%%

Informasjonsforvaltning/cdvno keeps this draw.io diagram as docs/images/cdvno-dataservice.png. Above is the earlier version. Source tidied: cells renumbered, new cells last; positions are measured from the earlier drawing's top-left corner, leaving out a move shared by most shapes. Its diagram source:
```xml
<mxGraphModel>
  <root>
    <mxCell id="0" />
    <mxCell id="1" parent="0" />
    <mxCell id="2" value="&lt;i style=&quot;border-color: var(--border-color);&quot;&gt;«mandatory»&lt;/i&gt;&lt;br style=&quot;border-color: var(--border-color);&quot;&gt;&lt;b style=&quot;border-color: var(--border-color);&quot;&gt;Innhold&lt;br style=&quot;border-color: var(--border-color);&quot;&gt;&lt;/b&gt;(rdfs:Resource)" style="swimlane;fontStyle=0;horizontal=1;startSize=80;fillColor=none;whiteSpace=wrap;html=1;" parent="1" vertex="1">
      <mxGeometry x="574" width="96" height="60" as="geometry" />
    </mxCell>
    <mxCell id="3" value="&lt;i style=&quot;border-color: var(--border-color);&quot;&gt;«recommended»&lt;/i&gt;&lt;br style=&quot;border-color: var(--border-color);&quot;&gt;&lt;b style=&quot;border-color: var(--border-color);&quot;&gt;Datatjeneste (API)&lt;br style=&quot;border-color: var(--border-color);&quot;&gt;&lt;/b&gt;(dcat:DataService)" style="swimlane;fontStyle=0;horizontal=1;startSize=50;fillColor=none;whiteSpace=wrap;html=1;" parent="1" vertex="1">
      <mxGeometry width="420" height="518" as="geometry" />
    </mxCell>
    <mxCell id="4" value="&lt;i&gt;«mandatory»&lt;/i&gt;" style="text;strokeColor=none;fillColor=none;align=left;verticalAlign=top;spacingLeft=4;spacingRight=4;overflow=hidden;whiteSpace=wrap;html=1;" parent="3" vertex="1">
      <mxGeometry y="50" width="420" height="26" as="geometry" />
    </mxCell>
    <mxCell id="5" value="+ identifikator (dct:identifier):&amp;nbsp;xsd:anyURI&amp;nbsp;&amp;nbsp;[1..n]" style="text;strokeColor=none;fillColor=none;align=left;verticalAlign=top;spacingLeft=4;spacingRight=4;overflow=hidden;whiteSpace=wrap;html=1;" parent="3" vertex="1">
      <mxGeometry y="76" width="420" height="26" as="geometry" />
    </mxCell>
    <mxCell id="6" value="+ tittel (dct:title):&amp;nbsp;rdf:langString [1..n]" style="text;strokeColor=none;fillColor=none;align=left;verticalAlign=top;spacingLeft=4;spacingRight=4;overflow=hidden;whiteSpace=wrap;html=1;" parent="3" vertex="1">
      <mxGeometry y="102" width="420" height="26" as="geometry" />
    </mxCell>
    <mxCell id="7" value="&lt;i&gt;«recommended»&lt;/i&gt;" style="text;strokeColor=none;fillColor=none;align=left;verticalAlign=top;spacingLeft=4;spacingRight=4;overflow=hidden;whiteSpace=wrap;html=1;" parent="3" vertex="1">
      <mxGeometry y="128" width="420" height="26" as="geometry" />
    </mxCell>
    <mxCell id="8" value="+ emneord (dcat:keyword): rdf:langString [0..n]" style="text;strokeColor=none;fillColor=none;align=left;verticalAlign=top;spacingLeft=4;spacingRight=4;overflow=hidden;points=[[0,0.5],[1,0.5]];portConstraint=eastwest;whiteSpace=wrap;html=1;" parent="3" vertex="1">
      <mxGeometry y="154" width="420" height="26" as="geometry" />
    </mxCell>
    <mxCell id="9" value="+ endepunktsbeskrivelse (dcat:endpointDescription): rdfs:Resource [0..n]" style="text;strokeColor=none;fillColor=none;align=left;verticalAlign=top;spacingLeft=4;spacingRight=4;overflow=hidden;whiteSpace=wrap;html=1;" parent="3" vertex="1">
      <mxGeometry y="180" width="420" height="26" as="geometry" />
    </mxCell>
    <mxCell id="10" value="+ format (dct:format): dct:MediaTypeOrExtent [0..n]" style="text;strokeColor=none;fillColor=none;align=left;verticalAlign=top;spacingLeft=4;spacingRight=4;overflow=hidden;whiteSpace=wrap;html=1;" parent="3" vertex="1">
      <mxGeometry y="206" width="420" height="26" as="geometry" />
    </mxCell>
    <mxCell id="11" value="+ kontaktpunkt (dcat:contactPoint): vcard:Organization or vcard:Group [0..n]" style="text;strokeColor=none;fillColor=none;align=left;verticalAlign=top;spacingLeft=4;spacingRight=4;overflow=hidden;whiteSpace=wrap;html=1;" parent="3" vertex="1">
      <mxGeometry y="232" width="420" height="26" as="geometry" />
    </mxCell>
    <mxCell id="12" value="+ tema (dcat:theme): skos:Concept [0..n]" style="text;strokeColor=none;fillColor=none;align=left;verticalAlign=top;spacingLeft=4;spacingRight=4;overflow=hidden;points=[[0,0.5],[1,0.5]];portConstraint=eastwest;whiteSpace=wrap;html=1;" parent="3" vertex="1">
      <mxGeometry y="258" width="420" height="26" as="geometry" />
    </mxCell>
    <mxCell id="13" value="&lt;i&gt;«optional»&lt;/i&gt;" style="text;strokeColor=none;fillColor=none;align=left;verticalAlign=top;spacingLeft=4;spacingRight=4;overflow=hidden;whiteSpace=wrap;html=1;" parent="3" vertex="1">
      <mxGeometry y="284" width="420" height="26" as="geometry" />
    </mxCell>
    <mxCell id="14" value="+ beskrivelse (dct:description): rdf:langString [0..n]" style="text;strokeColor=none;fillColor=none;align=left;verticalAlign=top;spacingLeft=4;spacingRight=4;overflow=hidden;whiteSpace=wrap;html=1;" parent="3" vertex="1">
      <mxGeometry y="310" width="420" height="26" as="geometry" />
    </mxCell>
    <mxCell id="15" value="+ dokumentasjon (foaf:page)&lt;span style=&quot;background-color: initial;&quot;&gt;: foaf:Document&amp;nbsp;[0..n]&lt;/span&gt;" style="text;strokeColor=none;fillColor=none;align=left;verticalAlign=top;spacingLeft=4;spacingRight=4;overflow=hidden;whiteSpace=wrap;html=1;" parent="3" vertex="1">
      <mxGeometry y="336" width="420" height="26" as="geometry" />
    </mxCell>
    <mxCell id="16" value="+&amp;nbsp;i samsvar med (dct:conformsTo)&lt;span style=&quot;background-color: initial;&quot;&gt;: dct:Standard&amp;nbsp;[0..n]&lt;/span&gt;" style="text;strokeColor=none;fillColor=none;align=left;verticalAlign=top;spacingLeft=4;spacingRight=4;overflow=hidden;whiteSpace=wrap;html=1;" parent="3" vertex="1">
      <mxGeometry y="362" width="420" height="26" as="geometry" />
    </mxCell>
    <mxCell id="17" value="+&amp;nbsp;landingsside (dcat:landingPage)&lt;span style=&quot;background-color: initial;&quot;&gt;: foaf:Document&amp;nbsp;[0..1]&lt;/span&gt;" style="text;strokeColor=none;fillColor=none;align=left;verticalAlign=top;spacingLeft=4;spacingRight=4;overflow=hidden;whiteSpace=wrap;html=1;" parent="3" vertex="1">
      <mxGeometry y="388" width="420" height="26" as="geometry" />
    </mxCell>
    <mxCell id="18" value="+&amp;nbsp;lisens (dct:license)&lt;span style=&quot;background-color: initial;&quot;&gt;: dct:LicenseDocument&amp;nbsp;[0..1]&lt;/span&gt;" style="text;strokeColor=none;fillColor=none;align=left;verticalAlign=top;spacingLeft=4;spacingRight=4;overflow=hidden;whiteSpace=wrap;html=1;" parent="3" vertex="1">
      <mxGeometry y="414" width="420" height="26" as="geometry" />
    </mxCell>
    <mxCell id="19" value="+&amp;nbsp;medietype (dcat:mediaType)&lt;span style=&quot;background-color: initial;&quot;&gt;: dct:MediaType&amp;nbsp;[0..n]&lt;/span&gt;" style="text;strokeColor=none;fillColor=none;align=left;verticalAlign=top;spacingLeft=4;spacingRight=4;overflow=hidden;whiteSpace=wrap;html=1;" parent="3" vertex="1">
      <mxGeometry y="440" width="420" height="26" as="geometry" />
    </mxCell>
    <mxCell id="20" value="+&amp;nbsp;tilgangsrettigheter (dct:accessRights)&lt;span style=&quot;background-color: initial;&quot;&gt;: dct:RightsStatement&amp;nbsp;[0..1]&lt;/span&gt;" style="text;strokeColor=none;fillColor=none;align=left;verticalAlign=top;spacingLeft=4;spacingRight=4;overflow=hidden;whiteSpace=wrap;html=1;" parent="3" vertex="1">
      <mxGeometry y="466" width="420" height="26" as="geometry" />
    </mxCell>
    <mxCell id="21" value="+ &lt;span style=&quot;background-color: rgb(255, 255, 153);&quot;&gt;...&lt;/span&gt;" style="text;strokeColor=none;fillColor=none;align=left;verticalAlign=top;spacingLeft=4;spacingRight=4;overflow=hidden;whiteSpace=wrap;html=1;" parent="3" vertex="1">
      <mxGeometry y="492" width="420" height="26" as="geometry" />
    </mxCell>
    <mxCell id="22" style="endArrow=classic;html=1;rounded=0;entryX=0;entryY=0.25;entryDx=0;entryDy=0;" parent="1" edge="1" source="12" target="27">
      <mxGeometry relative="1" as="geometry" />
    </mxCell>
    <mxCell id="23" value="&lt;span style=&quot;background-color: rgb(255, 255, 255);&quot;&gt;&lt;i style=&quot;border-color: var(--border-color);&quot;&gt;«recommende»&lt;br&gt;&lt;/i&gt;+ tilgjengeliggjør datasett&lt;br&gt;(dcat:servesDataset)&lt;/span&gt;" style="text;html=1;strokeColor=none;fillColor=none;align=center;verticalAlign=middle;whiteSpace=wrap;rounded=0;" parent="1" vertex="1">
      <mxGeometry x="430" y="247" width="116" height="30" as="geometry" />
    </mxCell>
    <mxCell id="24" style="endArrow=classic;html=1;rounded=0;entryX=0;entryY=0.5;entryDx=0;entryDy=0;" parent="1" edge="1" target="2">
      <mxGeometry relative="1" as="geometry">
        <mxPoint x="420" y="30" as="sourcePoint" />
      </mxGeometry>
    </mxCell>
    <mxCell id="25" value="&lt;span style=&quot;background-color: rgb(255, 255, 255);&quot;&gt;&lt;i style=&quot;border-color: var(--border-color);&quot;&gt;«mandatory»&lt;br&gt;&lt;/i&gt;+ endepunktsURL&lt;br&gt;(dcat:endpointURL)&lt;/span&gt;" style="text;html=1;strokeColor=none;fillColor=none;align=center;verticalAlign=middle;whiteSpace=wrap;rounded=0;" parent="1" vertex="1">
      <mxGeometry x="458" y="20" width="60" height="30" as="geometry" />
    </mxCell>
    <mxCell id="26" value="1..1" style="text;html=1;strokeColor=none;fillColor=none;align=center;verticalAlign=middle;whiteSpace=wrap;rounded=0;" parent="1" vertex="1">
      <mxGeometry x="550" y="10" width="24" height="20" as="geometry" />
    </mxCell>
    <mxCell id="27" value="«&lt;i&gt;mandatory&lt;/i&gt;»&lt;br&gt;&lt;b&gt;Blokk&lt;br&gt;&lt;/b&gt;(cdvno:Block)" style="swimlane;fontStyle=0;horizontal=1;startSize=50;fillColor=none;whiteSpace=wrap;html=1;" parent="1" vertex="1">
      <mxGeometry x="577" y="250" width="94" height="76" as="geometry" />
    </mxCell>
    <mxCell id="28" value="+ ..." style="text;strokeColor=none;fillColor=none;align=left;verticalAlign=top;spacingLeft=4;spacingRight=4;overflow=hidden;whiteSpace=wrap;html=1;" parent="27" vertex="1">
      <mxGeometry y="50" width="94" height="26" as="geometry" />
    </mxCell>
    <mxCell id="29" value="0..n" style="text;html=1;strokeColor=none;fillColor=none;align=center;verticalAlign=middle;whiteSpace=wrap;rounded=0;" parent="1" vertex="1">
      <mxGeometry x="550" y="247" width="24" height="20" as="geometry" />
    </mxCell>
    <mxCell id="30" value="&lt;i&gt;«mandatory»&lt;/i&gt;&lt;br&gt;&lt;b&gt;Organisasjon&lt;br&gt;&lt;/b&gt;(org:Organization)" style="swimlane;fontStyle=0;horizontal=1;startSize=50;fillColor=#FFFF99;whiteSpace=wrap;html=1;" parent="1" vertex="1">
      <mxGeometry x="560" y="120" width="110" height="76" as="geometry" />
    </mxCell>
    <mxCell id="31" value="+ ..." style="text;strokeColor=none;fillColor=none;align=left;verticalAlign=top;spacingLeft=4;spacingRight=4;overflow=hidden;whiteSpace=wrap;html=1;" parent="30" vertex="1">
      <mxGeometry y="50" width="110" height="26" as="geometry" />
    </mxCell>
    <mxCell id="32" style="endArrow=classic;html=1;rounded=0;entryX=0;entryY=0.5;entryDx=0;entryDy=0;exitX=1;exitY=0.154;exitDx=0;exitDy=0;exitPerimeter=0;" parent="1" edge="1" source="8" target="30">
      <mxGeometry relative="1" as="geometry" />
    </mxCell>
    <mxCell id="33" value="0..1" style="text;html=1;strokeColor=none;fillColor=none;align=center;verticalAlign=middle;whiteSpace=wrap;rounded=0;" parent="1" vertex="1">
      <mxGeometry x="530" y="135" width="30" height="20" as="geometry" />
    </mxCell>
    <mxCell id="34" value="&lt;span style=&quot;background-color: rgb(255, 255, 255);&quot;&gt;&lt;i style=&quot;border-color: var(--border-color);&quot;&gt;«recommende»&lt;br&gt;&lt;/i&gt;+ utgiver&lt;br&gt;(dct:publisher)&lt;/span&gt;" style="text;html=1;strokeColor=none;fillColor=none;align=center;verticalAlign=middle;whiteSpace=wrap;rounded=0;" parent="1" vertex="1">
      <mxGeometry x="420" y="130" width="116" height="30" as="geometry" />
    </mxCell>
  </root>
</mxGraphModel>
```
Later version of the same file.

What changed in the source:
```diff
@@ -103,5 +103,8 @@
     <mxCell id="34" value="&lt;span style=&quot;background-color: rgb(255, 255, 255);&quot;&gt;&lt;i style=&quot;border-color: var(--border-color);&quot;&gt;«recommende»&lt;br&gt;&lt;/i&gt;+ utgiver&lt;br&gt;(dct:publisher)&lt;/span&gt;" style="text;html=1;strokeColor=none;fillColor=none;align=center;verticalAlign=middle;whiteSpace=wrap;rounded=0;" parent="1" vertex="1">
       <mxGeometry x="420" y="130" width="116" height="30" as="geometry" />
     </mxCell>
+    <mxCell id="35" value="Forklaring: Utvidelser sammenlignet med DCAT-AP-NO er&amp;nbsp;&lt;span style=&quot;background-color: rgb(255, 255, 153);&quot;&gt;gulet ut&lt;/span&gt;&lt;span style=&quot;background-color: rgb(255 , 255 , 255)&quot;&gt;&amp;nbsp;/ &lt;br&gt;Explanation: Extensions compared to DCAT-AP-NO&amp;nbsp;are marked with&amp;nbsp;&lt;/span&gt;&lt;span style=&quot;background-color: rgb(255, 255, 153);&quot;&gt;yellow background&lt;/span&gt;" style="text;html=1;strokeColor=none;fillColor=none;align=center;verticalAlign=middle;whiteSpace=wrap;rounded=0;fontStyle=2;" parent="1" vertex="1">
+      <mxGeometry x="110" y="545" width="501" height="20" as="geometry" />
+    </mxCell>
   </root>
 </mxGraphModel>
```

%%

If a line in the records above has the word "mxGraphModel", copy it.

<mxGraphModel>
</mxGraphModel>
 </mxGraphModel>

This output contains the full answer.